━━━━━ The data ━━━━━
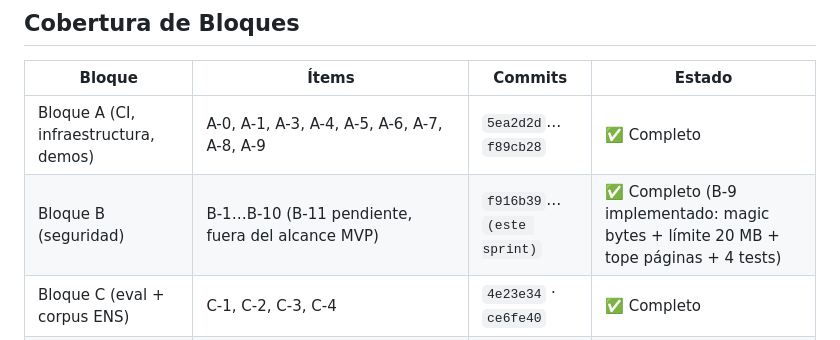
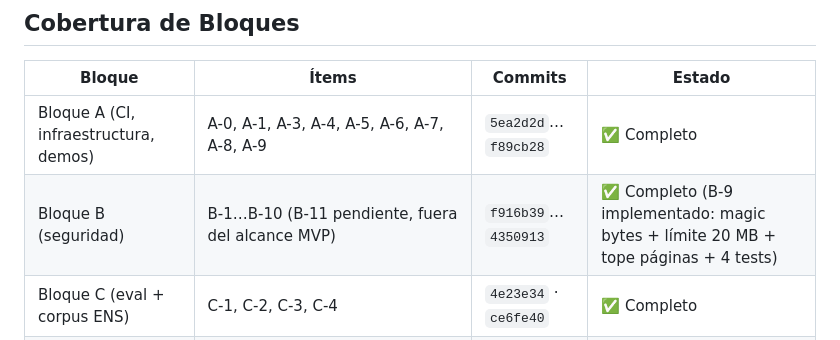
Before and after one commit to MichaelJTG/Rosetta, a Markdown page: docs/P3_MATRIZ.md, the part around the change. Rendered like a GitHub page.

```diff
--- a/docs/P3_MATRIZ.md
+++ b/docs/P3_MATRIZ.md
@@ -72,7 +72,7 @@
 | Bloque | Ítems | Commits | Estado |
 |--------|-------|---------|--------|
 | Bloque A (CI, infraestructura, demos) | A-0, A-1, A-3, A-4, A-5, A-6, A-7, A-8, A-9 | `5ea2d2d`…`f89cb28` | ✅ Completo |
-| Bloque B (seguridad) | B-1…B-10 (B-11 pendiente, fuera del alcance MVP) | `f916b39`…`(este sprint)` | ✅ Completo (B-9 implementado: magic bytes + límite 20 MB + tope páginas + 4 tests) |
+| Bloque B (seguridad) | B-1…B-10 (B-11 pendiente, fuera del alcance MVP) | `f916b39`…`4350913` | ✅ Completo (B-9 implementado: magic bytes + límite 20 MB + tope páginas + 4 tests) |
 | Bloque C (eval + corpus ENS) | C-1, C-2, C-3, C-4 | `4e23e34` · `ce6fe40` | ✅ Completo |
 | Bloque D (cierre P3) | D-1, D-2, D-3, D-4, D-5 | `b270d34` · `ce6fe40` | ✅ Completo |
 | Bloque E (memoria de insumos) | `docs/P3_MEMORIA_INSUMOS.md` · atribución corpus/ground truth | este commit | ✅ Completo |
```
━━━━━
Problem: Search the material for the word "bytes" and copy every matching line.

Completed task:
-| Bloque B (seguridad) | B-1…B-10 (B-11 pendiente, fuera del alcance MVP) | `f916b39`…`(este sprint)` | ✅ Completo (B-9 implementado: magic bytes + límite 20 MB + tope páginas + 4 tests) |
+| Bloque B (seguridad) | B-1…B-10 (B-11 pendiente, fuera del alcance MVP) | `f916b39`…`4350913` | ✅ Completo (B-9 implementado: magic bytes + límite 20 MB + tope páginas + 4 tests) |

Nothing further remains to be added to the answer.